Prevalence and outcome of teenage hospital births at the Buea health district, South West Region, Cameroon
Thomas Obinchemti Egbe
University of Buea, Cameroon
: Androl Gynecol: Curr Res
Background: Teenage pregnancy is a high-risk condition that requires skilled antenatal care for good outcome. World estimates report in 2008 about 16 million births to adolescent mothers, most of them occurring in low and middle-income countries. In Cameroon, about 12% of all births are to adolescent mothers. This study determines the prevalence of hospital teenage deliveries in the Buea health district and compares the delivery outcomes and demographic characteristics between pregnant teenage mothers (14–19) and adult mothers (20–29 years). We also identify factors associated with adverse pregnancy outcomes. Methods: We undertook a retrospective study of case files of patients who gave birth in the Buea Regional Hospital during the period 2009–2012, to determine the prevalence of hospital-delivered teenage pregnancies in the BHD. We also undertook a, cross-sectional study to compare the outcomes of 148 singleton adolescent births with 360 adult births in three health facilities in the Buea health district during the period March 1 to August 31, 2013. Results: The prevalence of teenage births was 13.3%. The adverse fetal outcomes imputable to adolescent births were low birth weight (<2,500 g) (OR 2.79; 95% CI, 1.28-6.09), preterm babies (<37 weeks) (OR: 1.85; 95% CI, 1.01-3.41), low 5 min Apgar score <7 (OR: 1.66; 95% CI, 0.91-3.0). Adverse maternal outcomes associated with teenage pregnancies were mainly perineal tear (OR, 1.6; 95% CI, 0.95-2.7). Teenage births were not discovered in any significant way to cause preeclampsia/eclampsia, episiotomy, premature rupture of membranes and caesarean section. Maternal factors like age and gravidity were discovered to lead to adverse fetal outcomes in adolescents, while maternal factors like age, unemployment, marital status and gravidity were for their part, directly responsible for adverse maternal outcomes in adolescents. Conclusion: Teenage pregnancies are quite prevalent in the Buea health district, and hospital delivery common. Adolescent pregnancies are more likely to lead to adverse fetal and maternal outcomes than adult pregnancies.

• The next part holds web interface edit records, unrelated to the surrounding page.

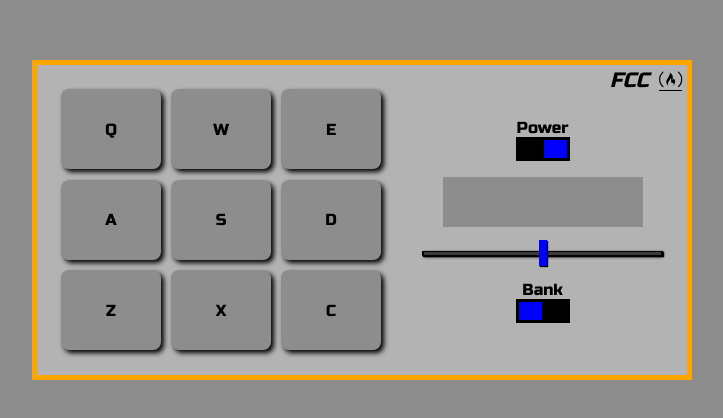
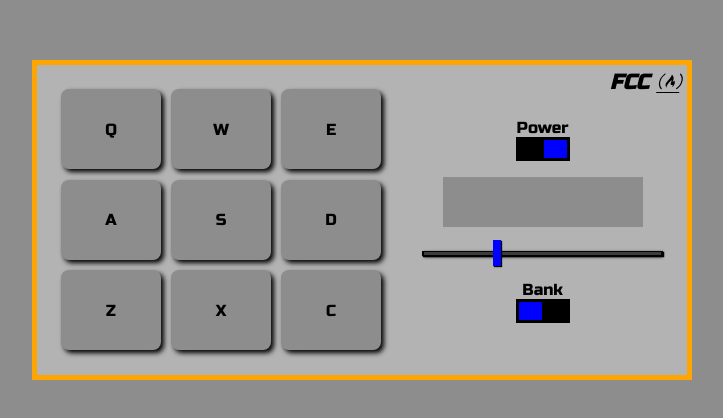
Before and after one commit to zun-liang/fcc-drum-machine, a React (Vite) app: page / in a window 1280 px wide. Shown: the part 180-598 px from the top of the page, without its empty margins (278-1001 px from the left). Built offline with nearby package versions, Linux system fonts and the light colour scheme.

Commit message:
add functionality

```diff
--- a/src/App.jsx
+++ b/src/App.jsx
@@ -19,8 +19,8 @@ const App = () => {
     doc.style.setProperty("--app-height", `${window.innerHeight}px`);
   };
   useEffect(() => {
+    window.addEventListener("resize", setAppHeight);
     setAppHeight();
-    window.addEventListener("resize", setAppHeight);
     return () => window.removeEventListener("resize", setAppHeight);
   }, []);
 
--- a/src/Drum.jsx
+++ b/src/Drum.jsx
@@ -19,7 +19,7 @@ import SideStick from "./assets/sounds/side_stick_1.mp3";
 import Snare from "./assets/sounds/Brk_Snr.mp3";
 import { FontAwesomeIcon } from "@fortawesome/react-fontawesome";
 import { faFreeCodeCamp } from "@fortawesome/free-brands-svg-icons";
-import { useState, useRef } from "react";
+import { useState, useRef, useEffect } from "react";
 
 const DrumContainer = styled.div`
   width: 660px;
@@ -37,7 +37,7 @@ const PadsContainer = styled.div`
   flex-wrap: wrap;
   gap: 10px;
 `;
-const DrumPad = styled.label`
+const DrumPad = styled.div`
   width: 100px;
   height: 80px;
   border: none;
@@ -50,9 +50,10 @@ const DrumPad = styled.label`
   justify-content: center;
   align-items: center;
   cursor: pointer;
-`;
-const RadioButton = styled.input`
-  display: none;
+  &:active {
+    box-shadow: none;
+    background-color: orange;
+  }
 `;
 const ControlsContainer = styled.div`
   width: 40%;
@@ -146,7 +147,7 @@ const VolumeSlider = styled.input`
 const IconContainer = styled.div`
   height: 20px;
   position: absolute;
-  top: 5px;
+  top: 7px;
   right: 5px;
   display: flex;
   align-items: center;
@@ -154,27 +155,32 @@ const IconContainer = styled.div`
   & > span {
     font-size: 1.3rem;
     font-style: italic;
+    font-weight: bold;
   }
 `;
 const StyledIcon = styled(FontAwesomeIcon)`
   font-size: 1.3rem;
   border-bottom: 1px solid black;
+  transform: skewX(-15deg);
 `;
-//currently not bold or italic
+//currently not bold
 
 const Drum = () => {
   const focusRef = useRef("");
-  const [volume, setVolume] = useState("");
-  const handleVolume = (e) => {
+
+  const [power, setPower] = useState(true);
+  const [volume, setVolume] = useState(30);
+  const [kit, setKit] = useState("Heater Kit");
+  const [key, setKey] = useState("");
+
+  const switchPower = () => setPower((prev) => !prev);
+
+  const changeVolume = (e) => {
     setVolume(e.target.value);
     focusRef.current = `Volume: ${volume}`;
   };
   //volume doesn't seem to be able to reach 0 or 100
 
-  const [power, setPower] = useState(true);
-  const handlePower = () => setPower((prev) => !prev);
-
-  const [kit, setKit] = useState("Heater Kit");
   const handleBank = () => {
     if (kit === "Heater Kit") {
       setKit("Smooth Piano Kit");
@@ -185,194 +191,256 @@ const Drum = () => {
     }
   };
 
-  return (
-    <DrumContainer id="drum-machine">
-      <PadsContainer>
-        <RadioButton type="radio" id="pad-q" name="drum-pad" />
-        <DrumPad
-          className="drum-pad"
-          htmlFor="pad-q"
-          onClick={() => {
+  const playPadQ = () => {
+    setKey("Q");
+    document.getElementById("Q").play();
+    document.getElementById("Q").currentTime = 0;
+    document.getElementById("Q").volume = volume / 100;
     if (kit === "Heater Kit") {
       focusRef.current = "Heater 1";
     } else {
       focusRef.current = "Chord 1";
     }
-          }}
-        >
-          Q
-          <audio
-            src={kit === "Heater Kit" ? Heater1 : Chord1}
-            className="clip"
-            id="Q"
-          ></audio>
-        </DrumPad>
-        <RadioButton type="radio" id="pad-w" name="drum-pad" />
-        <DrumPad
-          className="drum-pad"
-          htmlFor="pad-w"
-          onClick={() => {
+  };
+  const playPadW = () => {
+    setKey("W");
+    document.getElementById("W").play();
+    document.getElementById("W").currentTime = 0;
+    document.getElementById("W").volume = volume / 100;
     if (kit === "Heater Kit") {
       focusRef.current = "Heater 2";
     } else {
       focusRef.current = "Chord 2";
     }
-          }}
-        >
-          W
-          <audio
-            src={kit === "Heater Kit" ? Heater2 : Chord2}
-            className="clip"
-            id="W"
-          ></audio>
-        </DrumPad>
-        <RadioButton type="radio" id="pad-e" name="drum-pad" />
-        <DrumPad
-          className="drum-pad"
-          htmlFor="pad-e"
-          onClick={() => {
+  };
+  const playPadE = () => {
+    setKey("E");
+    document.getElementById("E").play();
+    document.getElementById("E").currentTime = 0;
+    document.getElementById("E").volume = volume / 100;
     if (kit === "Heater Kit") {
       focusRef.current = "Heater 3";
     } else {
       focusRef.current = "Chord 3";
     }
-          }}
-        >
-          E
-          <audio
-            src={kit === "Heater Kit" ? Heater3 : Chord3}
-            className="clip"
-            id="E"
-          ></audio>
-        </DrumPad>
-        <RadioButton type="radio" id="pad-a" name="drum-pad" />
-        <DrumPad
-          className="drum-pad"
-          htmlFor="pad-a"
-          onClick={() => {
+  };
+  const playPadA = () => {
+    setKey("A");
+    document.getElementById("A").play();
+    document.getElementById("A").currentTime = 0;
+    document.getElementById("A").volume = volume / 100;
     if (kit === "Heater Kit") {
       focusRef.current = "Heater 4";
     } else {
       focusRef.current = "Shaker";
     }
-          }}
-        >
-          A
-          <audio
-            src={kit === "Heater Kit" ? Heater4 : Shaker}
-            className="clip"
-            id="A"
-          ></audio>
-        </DrumPad>
-        <RadioButton type="radio" id="pad-s" name="drum-pad" />
-        <DrumPad
-          className="drum-pad"
-          htmlFor="pad-s"
-          onClick={() => {
+  };
+  const playPadS = () => {
+    setKey("S");
+    document.getElementById("S").play();
+    document.getElementById("S").currentTime = 0;
+    document.getElementById("S").volume = volume / 100;
     if (kit === "Heater Kit") {
       focusRef.current = "Clap";
     } else {
       focusRef.current = "Open HH";
     }
-          }}
-        >
-          S
-          <audio
-            src={kit === "Heater Kit" ? Clap : DryOhh}
-            className="clip"
-            id="S"
-          ></audio>
-        </DrumPad>
-        <RadioButton type="radio" id="pad-d" name="drum-pad" />
-        <DrumPad
-          className="drum-pad"
-          htmlFor="pad-d"
-          onClick={() => {
+  };
+  const playPadD = () => {
+    setKey("D");
+    document.getElementById("D").play();
+    document.getElementById("D").currentTime = 0;
+    document.getElementById("D").volume = volume / 100;
     if (kit === "Heater Kit") {
       focusRef.current = "Open HH";
     } else {
       focusRef.current = "Closed HH";
     }
-          }}
-        >
-          D
-          <audio
-            src={kit === "Heater Kit" ? OpenHH : BldH1}
-            className="clip"
-            id="D"
-          ></audio>
-        </DrumPad>
-        <RadioButton type="radio" id="pad-z" name="drum-pad" />
-        <DrumPad
-          className="drum-pad"
-          htmlFor="pad-z"
-          onClick={() => {
+  };
+  const playPadZ = () => {
+    setKey("Z");
+    document.getElementById("Z").play();
+    document.getElementById("Z").currentTime = 0;
+    document.getElementById("Z").volume = volume / 100;
     if (kit === "Heater Kit") {
       focusRef.current = "Kick n' Hat";
     } else {
       focusRef.current = "Punchy Kick";
     }
-          }}
-        >
-          Z
-          <audio
-            src={kit === "Heater Kit" ? KickNHat : PunchyKick}
-            className="clip"
-            id="Z"
-          ></audio>
-        </DrumPad>
-        <RadioButton type="radio" id="pad-x" name="drum-pad" />
-        <DrumPad
-          className="drum-pad"
-          htmlFor="pad-x"
-          onClick={() => {
+  };
+  const playPadX = () => {
+    setKey("X");
+    document.getElementById("X").play();
+    document.getElementById("X").currentTime = 0;
+    document.getElementById("X").volume = volume / 100;
     if (kit === "Heater Kit") {
       focusRef.current = "Kick";
     } else {
       focusRef.current = "Side Stick";
     }
-          }}
-        >
-          X
-          <audio
-            src={kit === "Heater Kit" ? Kick : SideStick}
-            className="clip"
-            id="X"
-          ></audio>
-        </DrumPad>
-        <RadioButton type="radio" id="pad-c" name="drum-pad" />
-        <DrumPad
-          className="drum-pad"
-          htmlFor="pad-c"
-          onClick={() => {
+  };
+  const playPadC = () => {
+    setKey("C");
+    document.getElementById("C").play();
+    document.getElementById("C").currentTime = 0;
+    document.getElementById("C").volume = volume / 100;
     if (kit === "Heater Kit") {
       focusRef.current = "Closed HH";
     } else {
       focusRef.current = "Snare";
     }
-          }}
+  };
+
+  const clickPad = (e) => {
+    if (power) {
+      if (e.target.innerText === "Q") {
+        playPadQ();
+      } else if (e.target.innerText === "W") {
+        playPadW();
+      } else if (e.target.innerText === "E") {
+        playPadE();
+      } else if (e.target.innerText === "A") {
+        playPadA();
+      } else if (e.target.innerText === "S") {
+        playPadS();
+      } else if (e.target.innerText === "D") {
+        playPadD();
+      } else if (e.target.innerText === "Z") {
+        playPadZ();
+      } else if (e.target.innerText === "X") {
+        playPadX();
+      } else if (e.target.innerText === "C") {
+        playPadC();
+      }
+    }
+  };
+
+  const pressKey = (e) => {
+    if (e?.code === "KeyQ") {
+      playPadQ();
+      // document
+      //   .getElementById("pad-q")
+      //   .style.setProperty("background-color", "orange");
+    } else if (e?.code === "KeyW") {
+      playPadW();
+    } else if (e?.code === "KeyE") {
+      playPadE();
+    } else if (e?.code === "KeyA") {
+      playPadA();
+    } else if (e?.code === "KeyS") {
+      playPadS();
+    } else if (e?.code === "KeyD") {
+      playPadD();
+    } else if (e?.code === "KeyZ") {
+      playPadZ();
+    } else if (e?.code === "KeyX") {
+      playPadX();
+    } else if (e?.code === "KeyC") {
+      playPadC();
+    }
+  };
+
+  const keysArr = ["Q", "W", "E", "A", "S", "D", "Z", "X", "C"];
+
+  const pads = keysArr.map((key) => {
+    const audioSrc =
+      key === "Q" && kit === "Heater Kit"
+        ? Heater1
+        : key === "Q" && kit === "Smooth Piano Kit"
+        ? Chord1
+        : key === "W" && kit === "Heater Kit"
+        ? Heater2
+        : key === "W" && kit === "Smooth Piano Kit"
+        ? Chord2
+        : key === "E" && kit === "Heater Kit"
+        ? Heater3
+        : key === "E" && kit === "Smooth Piano Kit"
+        ? Chord3
+        : key === "A" && kit === "Heater Kit"
+        ? Heater4
+        : key === "A" && kit === "Smooth Piano Kit"
+        ? Shaker
+        : key === "S" && kit === "Heater Kit"
+        ? Clap
+        : key === "S" && kit === "Smooth Piano Kit"
+        ? DryOhh
+        : key === "D" && kit === "Heater Kit"
+        ? OpenHH
+        : key === "D" && kit === "Smooth Piano Kit"
+        ? BldH1
+        : key === "Z" && kit === "Heater Kit"
+        ? KickNHat
+        : key === "Z" && kit === "Smooth Piano Kit"
+        ? PunchyKick
+        : key === "X" && kit === "Heater Kit"
+        ? Kick
+        : key === "X" && kit === "Smooth Piano Kit"
+        ? SideStick
+        : key === "C" && kit === "Heater Kit"
+        ? ClosedHH
+        : Snare;
+
+    const playPad = (key) => {
+      setKey(key);
+      const audio = document.getElementById(key);
+      audio.play();
+      audio.currentTime = 0;
+      audio.volume = volume / 100;
+    };
+
+    const clickPad2 = (e, key) => {
+      if (power) {
+        if (e.target.innerText === key) {
+          playPad(key);
+        }
+      }
+    };
+
+    const pressKey2 = (e, key) => {
+      if (e?.code === `Key${key}`) {
+        playPad(key);
+      }
+    };
+
+    return (
+      <DrumPad
+        key={key}
+        className="drum-pad"
+        id={`pad-${key.toLowerCase()}`}
+        onClick={clickPad2}
       >
-          C
-          <audio
-            src={kit === "Heater Kit" ? ClosedHH : Snare}
-            className="clip"
-            id="C"
-          ></audio>
+        {key}
+        <audio src={audioSrc} className="clip" id={key} />
       </DrumPad>
-      </PadsContainer>
+    );
+  });
+
+  useEffect(() => {
+    document.addEventListener("keydown", pressKey);
+    pressKey();
+    return () => document.removeEventListener("keydown", pressKey);
+  }, []);
+
+  return (
+    <DrumContainer id="drum-machine">
+      <PadsContainer>{pads}</PadsContainer>
       <ControlsContainer>
         <ControlName>Power</ControlName>
-        <PowerControl onClick={handlePower} $power={power}>
+        <PowerControl onClick={switchPower} $power={power}>
           <div />
         </PowerControl>
-        <DisplayString id="display">{focusRef.current}</DisplayString>
+        <DisplayString id="display">
+          {power ? focusRef.current : ""}
+        </DisplayString>
         <VolumeSlider
           type="range"
           id="volume"
           name="volume"
           min="0"
           max="100"
-          onChange={handleVolume}
+          step="1"
+          value={volume}
+          onChange={changeVolume}
         />
         <ControlName>Bank</ControlName>
         <BankControl onClick={handleBank} $kit={kit}>
```
Also changed, not shown: 1 other file (tests, documents, lock files or other folders). Lines whose indentation alone changed are shown as unchanged.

Thomas Obinchemti Egbe is an Associate Professor of Obstetrics and Gynecology at University of Buea, Cameroon. He completed Medical training with a distinction at University of Yaounde in 1985. He pursued his Residency training in Obstetrics and Gynecology at University of Pavia, Italy and graduated in 1994, and did further training in Gynecologic Endoscopy and Infertility at University of Paris V, France. His research interest includes Reproductive Health and has published several papers in this field. He is also a member of several professional organizations including the Cameroon Society of Obstetrics and Gynecology, Italian Society of Obstetrics and Gynecology etc.